Microcell production by means of Colcemid-induced micronucleation and subsequent enucleation with the density gradient technique was adjusted for use with the murine T-lymphoma line ESb-M. Modification of the standard protocol for a cell type on which no experiments had previously been performed required careful monitoring of the multiple steps in the procedure in order to optimize the final microcell yield. Traditional microscopic verification may sometimes be ambiguous, due to the lack of a clear cutoff point between small whole cells and cell fragments; in these conditions, the level of variability increases, thus impairing quantitative estimations. Flow cytometric (FCM) analysis of DNA content and size of donor cells and microcells was therefore applied in parallel to provide additional quantitative information. The FCM results supplemented the microscopic data in assessing which fraction recovered from the gradient has the lowest percentage of contaminant whole cells; however, FCM analysis may provide more statistically significant data due to the large size of the sample examined. Moreover, FCM is of prospective use in providing the basis for subsequent sorting of either pure microcells or specific subpopulations of defined DNA content and size.
|Number of pages||8|
|Journal||Analytical and Quantitative Cytology and Histology|
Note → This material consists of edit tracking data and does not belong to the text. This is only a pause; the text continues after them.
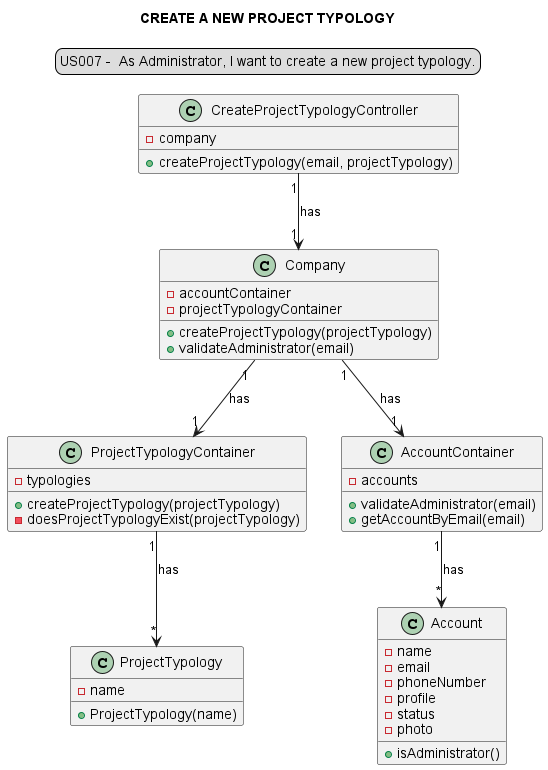
This is docs/modelling_design/user_stories/sprint02/us007/US007_classDiagram-CREATE_A_NEW_PROJECT_TYPOLOGY.png from Loracline/project_switch_22-23, a PlantUML export, as it was before one commit.
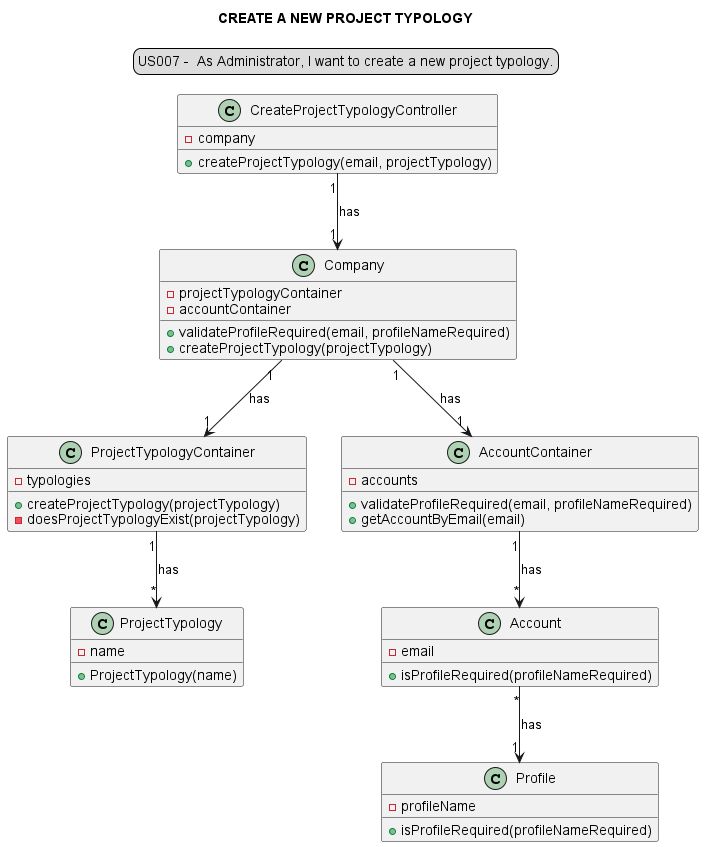
After the commit.

The edit, as a diff of the source:
```diff
@@ -6,45 +6,52 @@
 skinparam sequenceMessageAlign center
 title CREATE A NEW PROJECT TYPOLOGY
 
-"CreateProjectTypologyController""1"-->"1" "Company": has
-"Company" "1"-->"1" "ProjectTypologyContainer" : has
-"Company" "1"-->"1" "AccountContainer" : has
-"ProjectTypologyContainer" "1"-->"*" "ProjectTypology" : has
-"AccountContainer" "1"-->"*" "Account" : has
 
 class "CreateProjectTypologyController" {
 - company
 +createProjectTypology(email, projectTypology)
 }
+
 class "Company" {
+-projectTypologyContainer
 -accountContainer
--projectTypologyContainer
++validateProfileRequired(email, profileNameRequired)
 +createProjectTypology(projectTypology)
-+validateAdministrator(email)
 }
+
 class "ProjectTypologyContainer"{
 -typologies
 +createProjectTypology(projectTypology)
 -doesProjectTypologyExist(projectTypology)
 }
+
 class "AccountContainer"{
 -accounts
-+validateAdministrator(email)
++validateProfileRequired(email, profileNameRequired)
 +getAccountByEmail(email)
 }
+
+class Profile{
+-profileName
++isProfileRequired(profileNameRequired)
+}
+
 class "ProjectTypology"{
 -name
 +ProjectTypology(name)
 }
 
 class "Account"{
--name
 -email
--phoneNumber
--profile
--status
--photo
-+isAdministrator()
++isProfileRequired(profileNameRequired)
 }
 
+
+"CreateProjectTypologyController""1"-->"1" "Company": has
+"Company" "1"-->"1" "ProjectTypologyContainer" : has
+"Company" "1"-->"1" "AccountContainer" : has
+"ProjectTypologyContainer" "1"-->"*" "ProjectTypology" : has
+"AccountContainer" "1"-->"*" "Account" : has
+"Account" "*"-->"1" "Profile" : has
+
 @enduml
```
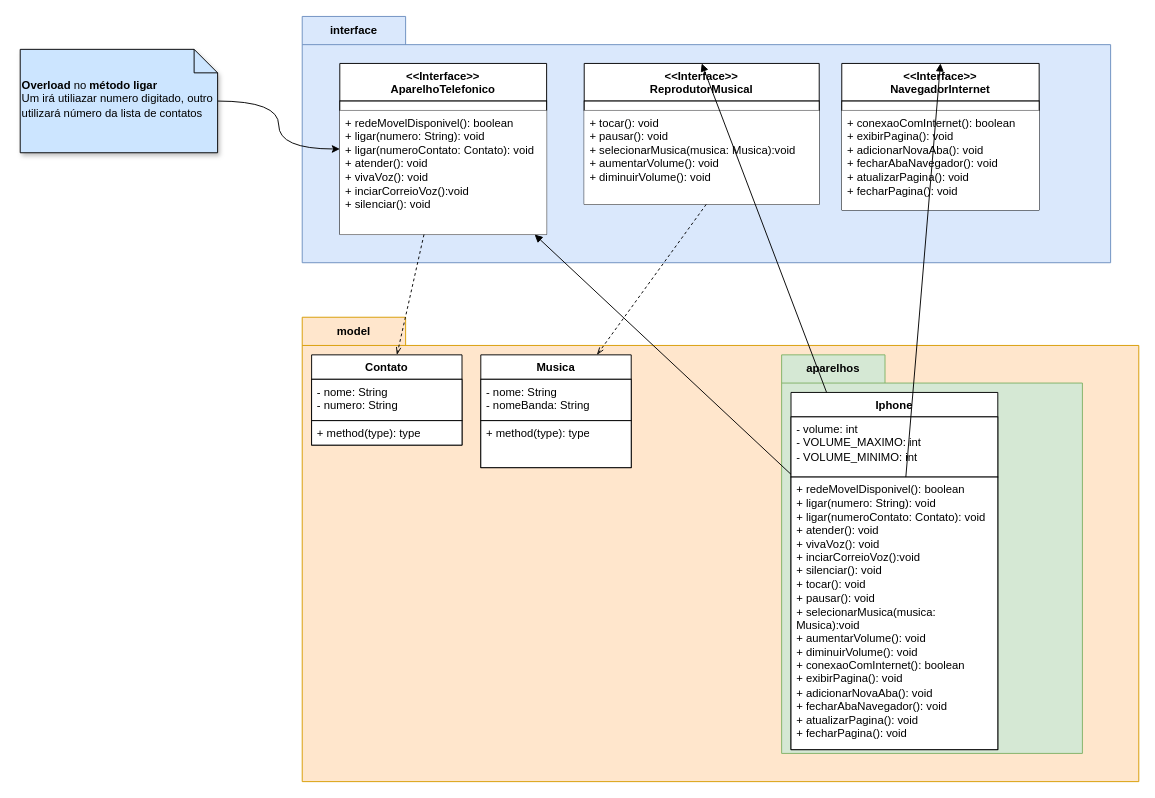
Before: page "Package+Class" (1 of 3) of Desafios/DesafioIphone/imgs/UML_Desafio_Iphone.drawio in LucasGFBatista/DIO-BOOTCAMPS, a draw.io diagram. Source tidied: cells renumbered, new cells numbered last; positions are measured from the earlier drawing's top-left corner, leaving out a move shared by most shapes. Both pictures are drawn from the tidied source at 94%, with x=0, y=0 at pixel (20, 16).
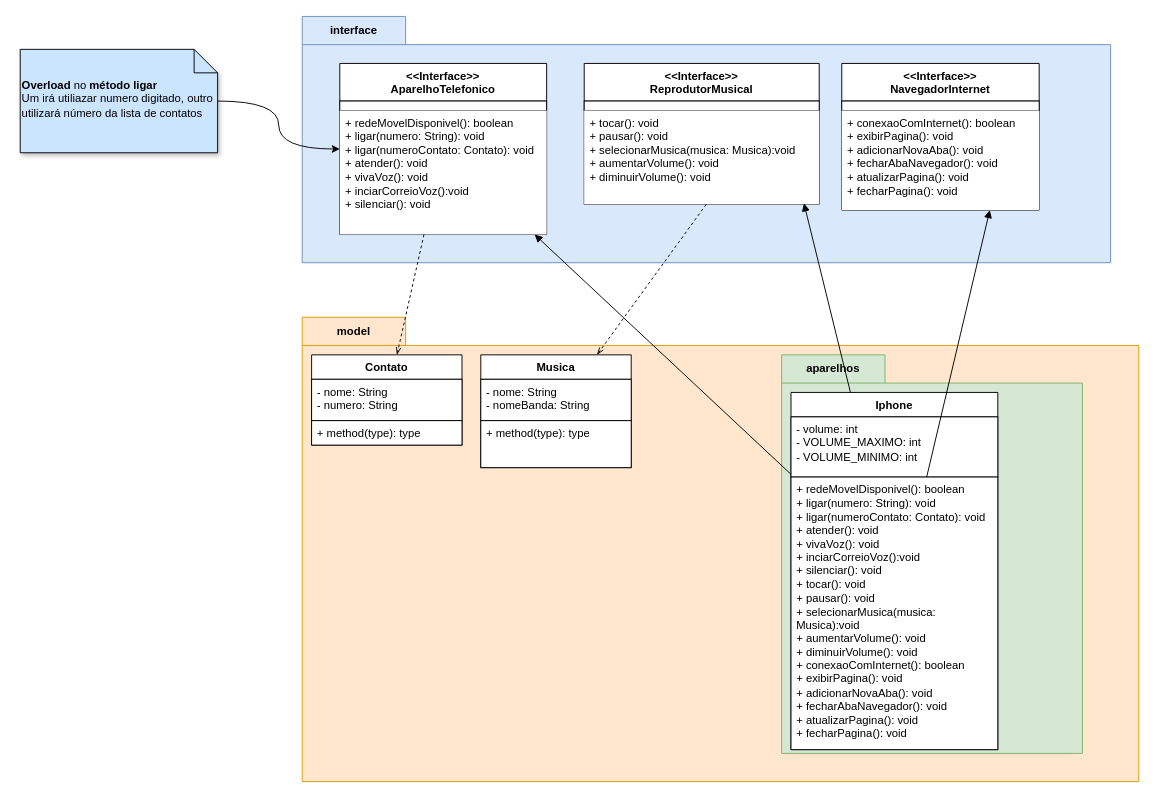
The same diagram, later.

Commit message:
docs: created the folder of the class + package

The change refers to these unchanged cells:
```xml
<mxCell id="6" value="&lt;div&gt;&amp;lt;&amp;lt;Interface&amp;gt;&amp;gt;&lt;br&gt;&lt;/div&gt;ReprodutorMusical&lt;div&gt;&lt;br&gt;&lt;/div&gt;" style="swimlane;fontStyle=1;align=center;verticalAlign=top;horizontal=1;startSize=40;whiteSpace=wrap;html=1;" parent="2" vertex="1">
  <mxGeometry x="300" y="50" width="250" height="150" as="geometry" />
</mxCell>
<mxCell id="8" value="+ tocar(): void&lt;div&gt;+ pausar(): void&lt;/div&gt;&lt;div&gt;+ selecionarMusica(musica: Musica):void&lt;/div&gt;&lt;div&gt;+ aumentarVolume(): void&lt;/div&gt;&lt;div&gt;+ diminuirVolume(): void&lt;/div&gt;" style="text;strokeColor=none;fillColor=default;align=left;verticalAlign=top;spacingLeft=4;spacingRight=4;overflow=hidden;points=[[0,0.5],[1,0.5]];portConstraint=eastwest;whiteSpace=wrap;html=1;" parent="6" vertex="1">
  <mxGeometry y="50" width="250" height="100" as="geometry" />
</mxCell>
<mxCell id="9" value="&lt;div&gt;&amp;lt;&amp;lt;Interface&amp;gt;&amp;gt;&lt;br&gt;NavegadorInternet&lt;/div&gt;" style="swimlane;fontStyle=1;align=center;verticalAlign=top;horizontal=1;startSize=40;whiteSpace=wrap;html=1;" parent="2" vertex="1">
  <mxGeometry x="574" y="50" width="210" height="156" as="geometry" />
</mxCell>
<mxCell id="20" value="Iphone" style="swimlane;fontStyle=1;align=center;verticalAlign=top;horizontal=1;startSize=26;whiteSpace=wrap;html=1;" parent="19" vertex="1">
  <mxGeometry x="10" y="40" width="220" height="380" as="geometry" />
</mxCell>
<mxCell id="22" value="&lt;div&gt;&lt;div&gt;&lt;div&gt;&lt;div&gt;+ redeMovelDisponivel(): boolean&lt;/div&gt;+ ligar(numero: String): void&lt;/div&gt;&lt;div&gt;+ ligar(numeroContato: Contato): void&lt;br&gt;&lt;div&gt;+ atender(): void&lt;/div&gt;&lt;div&gt;+ vivaVoz(): void&lt;/div&gt;&lt;div&gt;+ inciarCorreioVoz():void&lt;/div&gt;&lt;div&gt;+ silenciar(): void&lt;/div&gt;&lt;div&gt;+ tocar(): void&lt;div&gt;+ pausar(): void&lt;/div&gt;&lt;div&gt;+ selecionarMusica(musica: Musica):void&lt;/div&gt;&lt;div&gt;+ aumentarVolume(): void&lt;/div&gt;&lt;div&gt;+ diminuirVolume(): void&lt;/div&gt;&lt;/div&gt;&lt;/div&gt;&lt;/div&gt;&lt;/div&gt;&lt;div&gt;+ conexaoComInternet(): boolean&lt;div&gt;+ exibirPagina(): void&lt;/div&gt;&lt;div&gt;+ adicionarNovaAba(): void&lt;/div&gt;&lt;div&gt;+ fecharAbaNavegador(): void&lt;/div&gt;&lt;div&gt;+ atualizarPagina(): void&lt;/div&gt;&lt;div&gt;+ fecharPagina(): void&lt;/div&gt;&lt;/div&gt;" style="text;strokeColor=default;fillColor=default;align=left;verticalAlign=top;spacingLeft=4;spacingRight=4;overflow=hidden;points=[[0,0.5],[1,0.5]];portConstraint=eastwest;whiteSpace=wrap;html=1;" parent="20" vertex="1">
  <mxGeometry y="90" width="220" height="290" as="geometry" />
</mxCell>
```

The edit, as a diff of the source:
```diff
@@
-    <mxCell id="24" style="rounded=0;jettySize=auto;html=1;entryX=0.5;entryY=0;entryDx=0;entryDy=0;endArrow=block;endFill=1;" parent="1" edge="1" source="20" target="6">
+    <mxCell id="24" style="rounded=0;jettySize=auto;html=1;endArrow=block;endFill=1;entryX=0.935;entryY=0.988;entryDx=0;entryDy=0;entryPerimeter=0;" parent="1" edge="1" source="20" target="8">
       <mxGeometry relative="1" as="geometry" />
     </mxCell>
@@
-    <mxCell id="29" style="rounded=0;jettySize=auto;html=1;entryX=0.5;entryY=0;entryDx=0;entryDy=0;endArrow=block;endFill=1;" parent="1" edge="1" source="22" target="9">
+    <mxCell id="29" style="rounded=0;jettySize=auto;html=1;entryX=0.75;entryY=1;entryDx=0;entryDy=0;endArrow=block;endFill=1;" parent="1" edge="1" source="22" target="9">
       <mxGeometry relative="1" as="geometry" />
     </mxCell>
```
|Publication status||Published - 1989|
ASJC Scopus subject areas
- Cell Biology